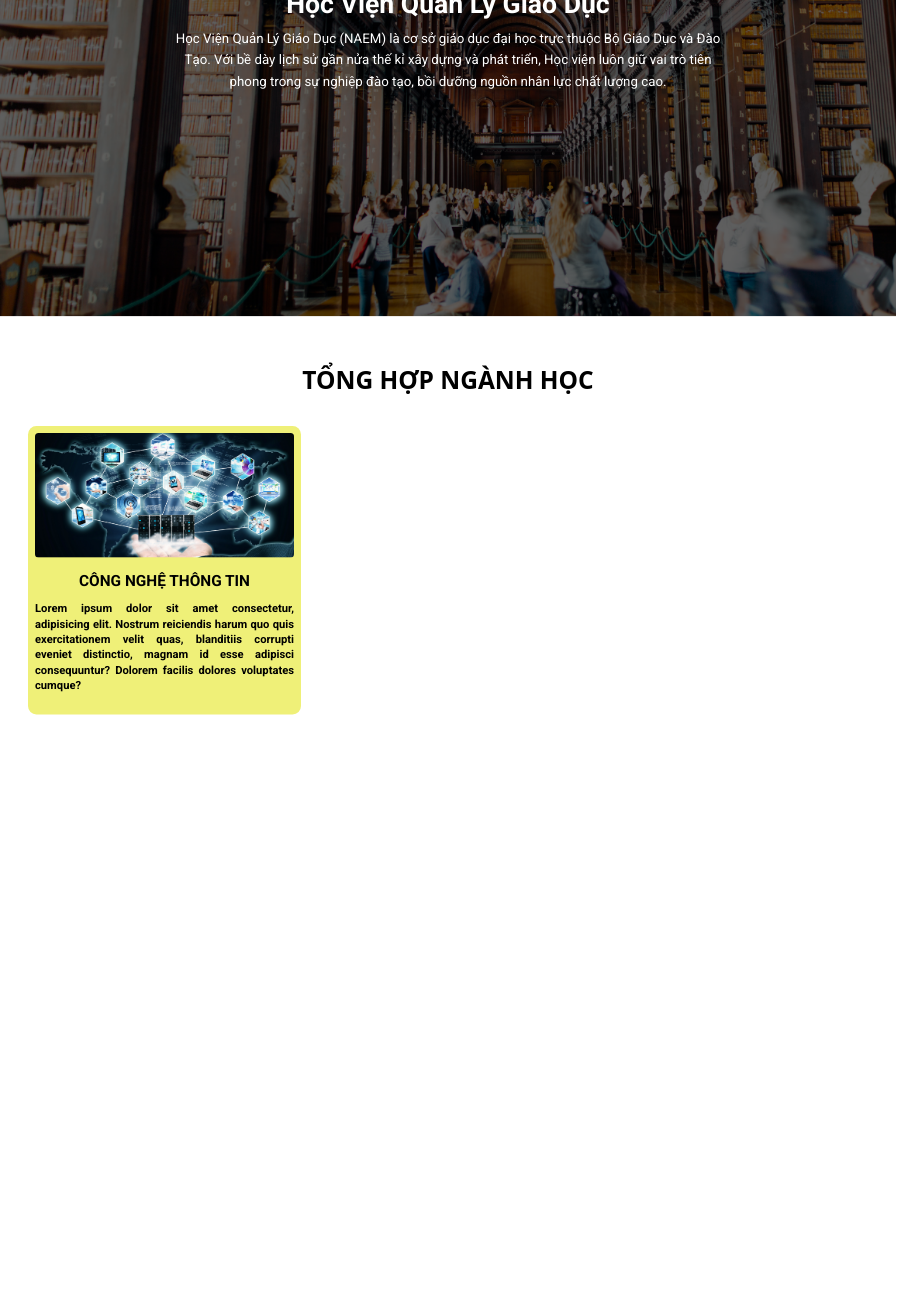
Repository: hongphuck1/trangweb1
Page: index.html
An editor plug-in stored every save of this project. The page is shown before and after the next save, followed by the edit.
The browser window is 1280 px wide. The page is 1288 px wide, so the pictures cover 1288 px, including what lies to the right of the window. The pictures show the part of the page from y = 1472 to 3352 px (the page is 4941 px tall), at 70% of full size.

Above is the page before, as saved 2021-09-07 02:02:32.

### index.html
<!DOCTYPE html>
<html lang="en">

<head>
  <meta charset="UTF-8" />
  <meta name="viewport" content="width=device-width, initial-scale=1, shrink-to-fit=no" />
  <meta http-equiv="x-ua-compatible" content="ie=edge" />
  <title>Material Design for Bootstrap</title>
  <!-- MDB icon -->
  <link rel="icon" href="img/SSS1.png" type="image/x-icon" />
  <!-- Font Awesome -->
  <link rel="stylesheet" href="https://use.fontawesome.com/releases/v5.15.2/css/all.css" />
  <!-- Google Fonts Roboto -->
  <link rel="stylesheet" href="https://fonts.googleapis.com/css2?family=Roboto:wght@300;400;500;700;900&display=swap" />
  <!-- MDB -->
  <link rel="stylesheet" href="css/style.css" />
  <link rel="stylesheet" href="css/base.css" />
  <link rel="stylesheet" href="css/grid.css" />
  <link rel="stylesheet" href="css/mdb.min.css" />
</head>

<body>
  <!-- Start your project here-->
  <div class="main">
    <!--Main Navigation-->
    <header>


      <!-- Navbar -->
      <nav class="navbar--opacity navbar navbar-expand-lg navbar-light fixed-top mask-custom shadow-0">
        <div class="container">

          <a class="navbar-brand nav-link" target="_blank" href="https://mdbootstrap.com/docs/standard/">
            <strong style="font-size: 2.2rem;">MRC</strong>
          </a>
          <button class="navbar-toggler navbar-toggler--opacity" type="button" data-mdb-toggle="collapse"
            data-mdb-target="#navbarSupportedContent" aria-controls="navbarSupportedContent" aria-expanded="false"
            aria-label="Toggle navigation">
            <i style="color: #ccc" class="fas fa-bars"></i>
          </button>
          <div class="collapse navbar-collapse" id="navbarSupportedContent">
            <ul class="navbar-nav me-auto mb-2 mb-lg-0">
              <li class="nav-item active">
                <a class="nav-link" aria-current="page" href="#intro">Giới thiệu</a>
              </li>
              <li class="nav-item">
                <a class="nav-link" href="https://www.facebook.com/MRC.NAEM" rel="nofollow" target="_blank">Hỏi đáp</a>
              </li>
              <li class="nav-item">
                <a class="nav-link" href="https://www.facebook.com/MRC.NAEM" target="_blank">Bài viết</a>
              </li>
              <li class="nav-item">
                <a class="nav-link" href="https://www.facebook.com/messages/t/101815085369835" target="_blank">Liên
                  hệ</a>
              </li>
            </ul>
            <ul class="navbar-nav list-inline">
              <!-- Icons -->
              <li class="">
                <a class="nav-link" href="https://www.youtube.com/channel/UCjl0s7v8m8V4IzuAS1fH-iA" rel="nofollow"
                  target="_blank">
                  <i class="fab fa-youtube"></i>
                </a>
              </li>
              <li class="">
                <a class="nav-link" href="https://www.facebook.com/MRC.NAEM" rel="nofollow" target="_blank">
                  <i class="fab fa-facebook-f"></i>
                </a>
              </li>
              <li class="nav-item">
                <a class="nav-link" href="https://www.tiktok.com/@mrcnaem" rel="nofollow" target="_blank">
                  <i class="fab fa-tiktok"></i>
                </a>
              </li>
              <li class="nav-item">
                <a class="nav-link" href="tel: 0349167687" rel="nofollow" target="_blank">
                  <i class="fas fa-envelope"></i>
                </a>
              </li>
            </ul>
          </div>
        </div>
      </nav>

      <!-- Carousel wrapper -->
      <div id="introCarousel" class="carousel slide carousel-fade shadow-2-strong" data-mdb-ride="carousel">
        <!-- Indicators -->
        <ol class="carousel-indicators">
          <li data-mdb-target="#introCarousel" data-mdb-slide-to="0" class="active"></li>
          <li data-mdb-target="#introCarousel" data-mdb-slide-to="1"></li>
          <li data-mdb-target="#introCarousel" data-mdb-slide-to="2"></li>
        </ol>

        <!-- Inner -->
        <div class="carousel-inner">
          <!-- Single item -->
          <div class="carousel-item active">
            <div class="mask" style="background-color: rgba(0, 0, 0, 0.6);">
              <div class="d-flex justify-content-center align-items-center h-100">
                <div class="text-white text-center">
                  <h1 style="font-size: 2.4rem;" class="mb-3">CLB TUYỂN SINH VÀ TRUYỀN THÔNG - MRC NAEM</h1>
                  <h5 style="font-size: 1.2rem;" class="mb-4">Hỗ trợ tư vấn - hướng nghiệp, trả lời những thắc mắc cho
                    học sinh và phụ huynh.</h5>

                  <a style="font-size: 1.8rem; " class="btn-DANGKI btn btn-outline-light btn-lg m-2"
                    href="https://www.facebook.com/MRC.NAEM" target="_blank" role="button">Đăng kí ngay</a>
                </div>
              </div>
            </div>
          </div>

          <!-- Single item -->
          <div class="carousel-item">
            <div class="mask" style="background-color: rgba(0, 0, 0, 0.3);">
              <div class="d-flex justify-content-center align-items-center h-100">
                <div class="text-white text-center">
                  <h1 style="font-size: 2.4rem;" class="mb-3">CLB TUYỂN SINH VÀ TRUYỀN THÔNG - MRC NAEM</h1>
                  <h5 style="font-size: 1.2rem;" class="mb-4">Hỗ trợ tư vấn - hướng nghiệp, trả lời những thắc mắc cho
                    học sinh và phụ huynh.</h5>

                  <a style="font-size: 1.8rem; " class="btn-DANGKI btn btn-outline-light btn-lg m-2"
                    href="https://www.facebook.com/MRC.NAEM" target="_blank" role="button">Đăng kí ngay</a>
                </div>
              </div>
            </div>
          </div>

          <!-- Single item -->
          <div class="carousel-item">
            <div class="mask" style="
                background: linear-gradient(
                  45deg,
                  rgba(29, 236, 197, 0.7),
                  rgba(91, 14, 214, 0.7) 100%
                );
              ">
              <div class="d-flex justify-content-center align-items-center h-100">
                <div class="text-white text-center">
                  <h1 style="font-size: 2.4rem;" class="mb-3">CLB TUYỂN SINH VÀ TRUYỀN THÔNG - MRC NAEM</h1>
                  <h5 style="font-size: 1.2rem;" class="mb-4">Hỗ trợ tư vấn - hướng nghiệp, trả lời những thắc mắc cho
                    học sinh và phụ huynh.</h5>

                  <a style="font-size: 1.8rem; " class="btn-DANGKI btn btn-outline-light btn-lg m-2"
                    href="https://www.facebook.com/MRC.NAEM" target="_blank" role="button">Đăng kí ngay</a>
                </div>
              </div>
            </div>
          </div>
        </div>
        <!-- Inner -->

        <!-- Controls -->
        <a class="carousel-control-prev" href="#introCarousel" role="button" data-mdb-slide="prev">
          <span class="carousel-control-prev-icon" aria-hidden="true"></span>
          <span class="sr-only">Previous</span>
        </a>
        <a class="carousel-control-next" href="#introCarousel" role="button" data-mdb-slide="next">
          <span class="carousel-control-next-icon" aria-hidden="true"></span>
          <span class="sr-only">Next</span>
        </a>
      </div>
      <!-- Carousel wrapper -->
    </header>


    <section>
      <div class="container-body">
        <div class="container-body-name">
          <h1>Thông Tin Tuyển Sinh</h1>
        </div>

        <div class="row">
          <div class="col l-6">
            <div class="container-body-content">
              <h2 class="container-body-content__name">Các Phương Án Xét Tuyển</h2>
              <div class="container-body-content-attention">
                <i class="fas fa-check-double"></i>
                <h4>Dựa vào học bạ (Điểm HK1 & HK2 lớp 11 và điểm HK1 lớp 12)</h4>
              </div>
              <div class="container-body-content-attention">
                <i class="fas fa-check-double"></i>
                <h4>Sử dụng kết quả thi THPT 2021</h4>
              </div>
              <div class="container-body-content-attention">
                <i class="fas fa-check-double"></i>

                <h4>Tuyển thẳng</h4>
              </div>
              <div class="container-body-content-attention">
                <i class="far fa-bell"></i>
                <h4>Cơ hội trúng tuyển cao khi có tới 70% chỉ tiêu qua xét tuyển học bạ</h4>
              </div>
              <div class="container-body-content-attention">
                <i class="far fa-plus-square"></i>
                <h4>Đặc biệt sinh viên được phép học thêm một ngành khác tại Học viện (Luật, Ngôn ngữ Anh, Tâm lý giáo
                  dục, Quản trị văn phòng, Giáo dục học, Quản lý giáo dục và Kinh tế giáo dục)</h4>
              </div>
            </div>
          </div>
          <div class="col l-6">
            <div class="container-body-img">
              <img src="img/klipartz.com_-1024x586.png" alt="">
            </div>
          </div>
        </div>


      </div>

      <div class="container-body-review">
        <div class="grid wide">
          <div class="row">
            <div class="col l-12">
              <img src="img/1-1.png" alt="">
              <div class="container-body-review__name">
                Học Viện Quản Lý Giáo Dục
              </div>
              <div class="container-body-review__title">
                Học Viện Quản Lý Giáo Dục (NAEM) là cơ sở giáo dục đại học trực thuộc Bộ Giáo Dục và Đào Tạo. Với bề dày
                lịch sử gần nửa thế kỉ xây dựng và phát triển, Học viện luôn giữ vai trò tiên phong trong sự nghiệp đào
                tạo, bồi dưỡng nguồn nhân lực chất lượng cao.
              </div>
            </div>
          </div>
        </div>
      </div>

      <div class="container-body-subjects">
        <h1>TỔNG HỢP NGÀNH HỌC</h1>

        <div class="grid wide">
          <div class="row">
            <div class="col l-4">
              <div class="container-body-subject">
                <img src="img/congnghethongtin.png" alt="">
                <h2>CÔNG NGHỆ THÔNG TIN</h2>
                <h4>Lorem ipsum dolor sit amet consectetur, adipisicing elit. Nostrum reiciendis harum quo quis
                  exercitationem velit quas, blanditiis corrupti eveniet distinctio, magnam id esse adipisci
                  consequuntur? Dolorem facilis dolores voluptates cumque?</h4>
              </div>
            </div>
            <div class="col l-4"></div>
            <div class="col l-4"></div>
          </div>
        </div>

    </section>

  </div>
  <!--Main Navigation-->
  <!-- End your project here-->

  <!-- MDB -->
  <script type="text/javascript" src="js/mdb.min.js"></script>
  <!-- Custom scripts -->
  <script type="text/javascript"></script>
</body>

</html>

### css/style.css

.main {

    height: 1000px;
}

/* Carousel styling */
#introCarousel,
.carousel-inner,
.carousel-item,
.carousel-item.active {
  height: 100vh;
}

.carousel-item:nth-child(1) {
  background-image: url('https://mdbootstrap.com/img/Photos/Others/images/76.jpg');
  background-repeat: no-repeat;
  background-size: cover;
  background-position: center center;
}

.carousel-item:nth-child(2) {
  background-image: url('https://mdbootstrap.com/img/Photos/Others/images/77.jpg');
  background-repeat: no-repeat;
  background-size: cover;
  background-position: center center;
}

.carousel-item:nth-child(3) {
  background-image: url('https://mdbootstrap.com/img/Photos/Others/images/78.jpg');
  background-repeat: no-repeat;
  background-size: cover;
  background-position: center center;
}

/* Height for devices larger than 576px */
@media (min-width: 992px) {
  #introCarousel {
    margin-top: -58.59px;
  }
}

.navbar .nav-link {
  color: #fff !important;
}



/* trèn đè css boottraps */

.nav-link {
  /* padding: 1.2rem 1rem !important; */
  font-size: 1.6rem;
  padding-right: 20px !important;
}

.nav-link:hover {
  /* padding: 1.2rem 1rem !important; */
  color: yellow !important;
  transition: color 0.5s ;
}


.btn-DANGKI:hover {
  color: yellow !important;
  border: 1px solid yellow !important;
  transition: 0.5s ;
}

.navbar-dark .navbar-toggler, .navbar-light .navbar-toggler {
  display: block;
}

.navbar--opacity {
  background-color: rgba(1,1,1,0.2);
}


@media only screen and (max-width: 600px) {
 .text-center h1 {
    font-size: 2.7rem !important;
    padding: 20px 0;
  }
  .carousel-control-next, .carousel-control-prev{
    display: none !important;
  }
  .text-center h5{
    padding: 0 20px;
    line-height: 1.9rem !important;
    font-size: 1.4rem !important;
  }
}


@import url('https://fonts.googleapis.com/css2?family=Poppins:wght@300;400;600;700&display=swap');
  :root {
    --primary: #08aeea;
    --secondary: #13D2B8;
    --purple: #bd93f9;
    --pink: #ff6bcb;
    --blue: #8be9fd;
    --gray: #333;
    --font: "Poppins", sans-serif;
    --gradient: linear-gradient(40deg, #ff6ec4, #7873f5);
    --shadow: 0 0 15px 0 rgba(0,0,0,0.05);
  }
  *,
  *:before,
  *:after {
    box-sizing: border-box;
  }
  html {
    font-size: 62.5%;
  }

  body {
    font-family: var(--font);
    font-size: 1.4rem;
    overflow-x: hidden;
    font-weight: 300;
  }

  img {
    display: block;
    max-width: 100%;
  }

  a {
    text-decoration: none;
  }

  input,
  button,
  textarea,
  select {
    font-family: var(--font);
    font-size: 1.4rem;
    font-weight: 300;
    outline: none;
    border: 0;
    margin: 0;
    padding: 0;
    border-radius: 0;
    -webkit-appearance: none;
  }

  button {
    cursor: pointer;
  }

          .simple-card {
            background-color: white;
            border-radius: 2rem;
            padding: 1.5rem;
            box-shadow: var(--shadow);
          }
          .simple-card-image {
            position: relative;
            height: 0;
            padding-bottom: 56.25%;
          }
          .simple-card-image > img {
            position: absolute;
            top: 0;
            left: 0;
            width: 100%;
            height: 100%;
            object-fit: cover;
            border-radius: 1rem;
          }
          .simple-card-content {
            padding: 3rem 1rem;
          }
          .simple-card-title {
            font-weight: 500;
            font-size: 2rem;
            line-height: 1.6;
            margin-bottom: 1.5rem;
            color: #2b2b2b;
          }
          .simple-card-desc {
            color: #c7cbdc;
            font-weight: 300;
            line-height: 1.6;
            font-size: 1.4rem;
            margin-bottom: 3rem;
          }
          .simple-card-line {
            width: 30%;
            height: 2px;
            margin-left: auto;
            background-color: var(--primary);
          }

          .container-body{
            padding-top: 40px;
            padding-bottom: 70px;
          }
          .container-body-name{
            text-align: center;
            padding: 40px 0 ;
          }
          .container-body-name h1{
            color: #000000;
            font-family: "Open Sans", Sans-serif;
            font-size: 35px;
            font-weight: 700;
            text-transform: capitalize;
          }

          .container-body-content{
           padding-left: 100px;
          }
          .container-body-content__name{
           font-size: 2.8rem;
           color: #000000;
           padding-bottom: 10px;
          }
          .container-body-content-attention{
          display: flex;
          align-items: center;
          padding: 4px 0;
          }
          .container-body-content-attention i{
            transform: translateY(-15%);
            padding-right: 10px;
            font-size: 1.8rem;
            color: var(--primary);
          }
          .container-body-content-attention h4{
            font-size: 1.8rem;
          }

          .container-body-img{
          padding: 0 50px ;
          }

.container-body-review {
  background-image: url(../img/Thiết\ kế\ không\ tên.png);
  background-repeat: no-repeat;
  background-size: cover;
  height: 100vh;
}

.container-body-review img {
  width: 150px;
  margin: auto;
  padding-top: 90px;
}


.container-body-review__name, .container-body-review__title {
  text-align: center;
  color: white;
padding-top: 20px;
}

.container-body-review__name {
  font-size: 3.8rem;
  padding: 4px 0;
  font-weight: 600;
}

.container-body-review__title {
  font-size: 1.9rem;
  padding: 0 200px;
}



/* TỔNG HỢP NGÀNH HỌC */

.container-body-subjects{
  padding: 70px 0;
}

.container-body-subjects h1 {
  text-align: center;
  padding-bottom: 40px;
  color: rgb(0, 0, 0);
    font-family: "Open Sans", sans-serif;
    font-size: 35px;
    font-weight: 700;
    text-transform: capitalize;
}

.container-body-subject {
  background-color: #eff078;
  text-align: center;
  border-radius: 12px;
  color: #000000;
}

.container-body-subject img {
  width: 100%;
  padding: 10px;
  border-radius: 15px;

}

.container-body-subject h2{
  padding: 10px 0;
  font-weight: 600;
  font-size: 2.2rem;
}

.container-body-subject h4{
  padding:  0 10px 30px;
  line-height: 2.2rem;
  text-align: justify;
  font-weight: 600;
  font-size: 1.6rem;
}

### css/base.css
:root {
    --white-color: #fff;
    --black-color: #000;
    --text-color: rgb(110, 109, 109);
    --primary-color: #6EC1E4;
    --primary-color-sub: #fd3f00;
    --border-color: #dbdbdb;

    --header: 109px;
    --header-top: 36px;
    --navbar-height: 27px;
    --header-with-search-height: calc(var(--header-height) - var(--navbar-height));
    --header-sort-bar-height: 46px;
}


* {
    margin: 0;
    padding: 0;
    box-sizing: border-box;

}
.no-copy__text {
    user-select: none;
}
html {
    font-size: 62.5%;
    line-height: 1.6rem;
    font-family: 'Roboto', sans-serif;

    /* user-select: none;   không cho copy text */
}

body {
    height: 5000px;
}
@media only screen and  (max-width: 1000px) and (min-width: 700px) {
    html {
    }
}

Loaded but not shown: css/mdb.min.css (library); js/mdb.min.js (library); css/grid.css (590 lines, source omitted)

After the next save:
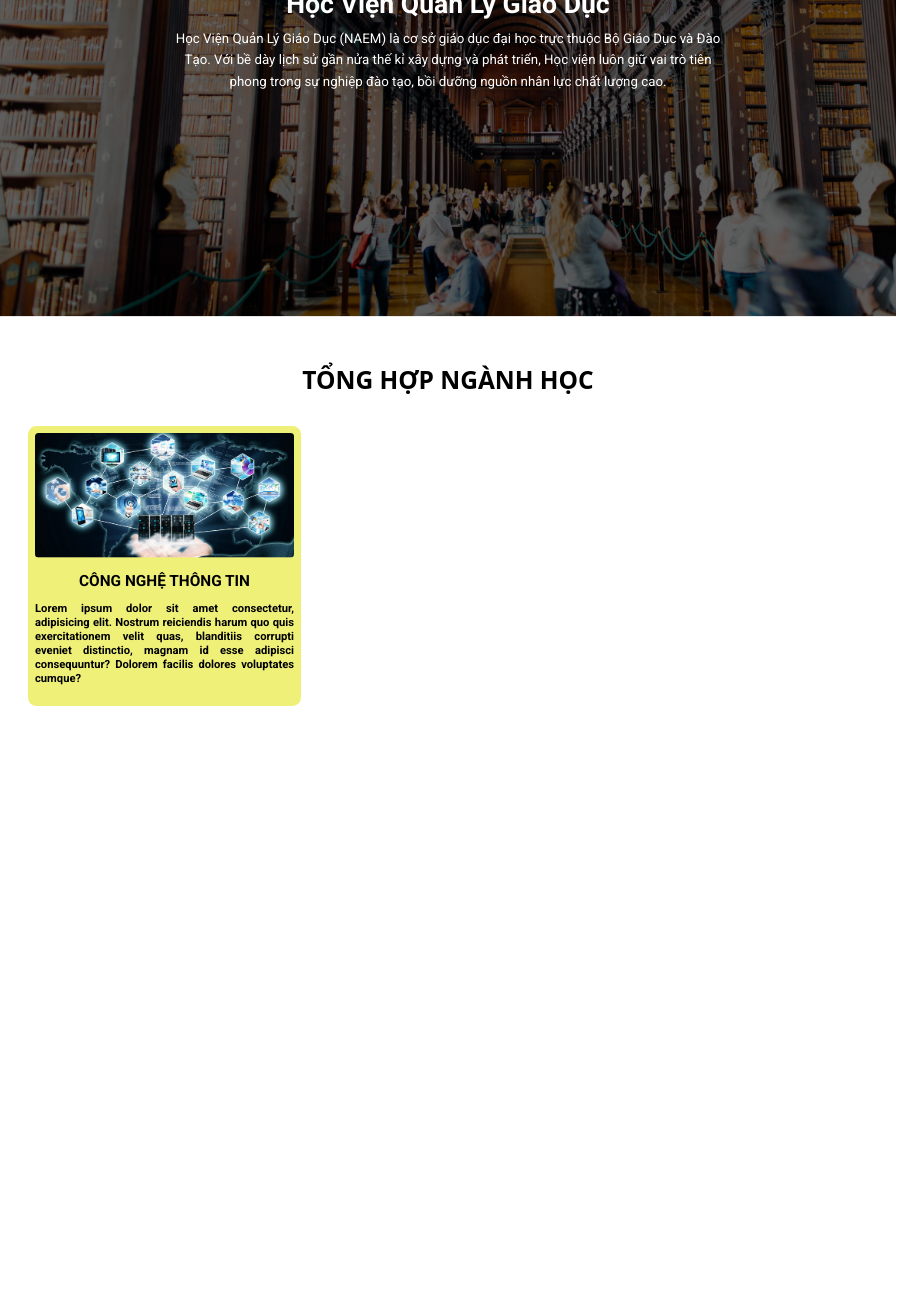
Saved 6 s later.
--- a/css/style.css
+++ b/css/style.css
@@ -306,7 +306,7 @@
 
 .container-body-subject h4{
   padding:  0 10px 30px;
-  line-height: 2.2rem;
+  line-height: 2.0rem;
   text-align: justify;
   font-weight: 600;
   font-size: 1.6rem;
====
How to complete this task:
Leave out all pictures and output each line exactly, from the top of the records through the line that holds "The browser window".

Response:
Repository: hongphuck1/trangweb1
Page: index.html
An editor plug-in stored every save of this project. The page is shown before and after the next save, followed by the edit.
The browser window is 1280 px wide. The page is 1288 px wide, so the pictures cover 1288 px, including what lies to the right of the window. The pictures show the part of the page from y = 1472 to 3352 px (the page is 4941 px tall), at 70% of full size.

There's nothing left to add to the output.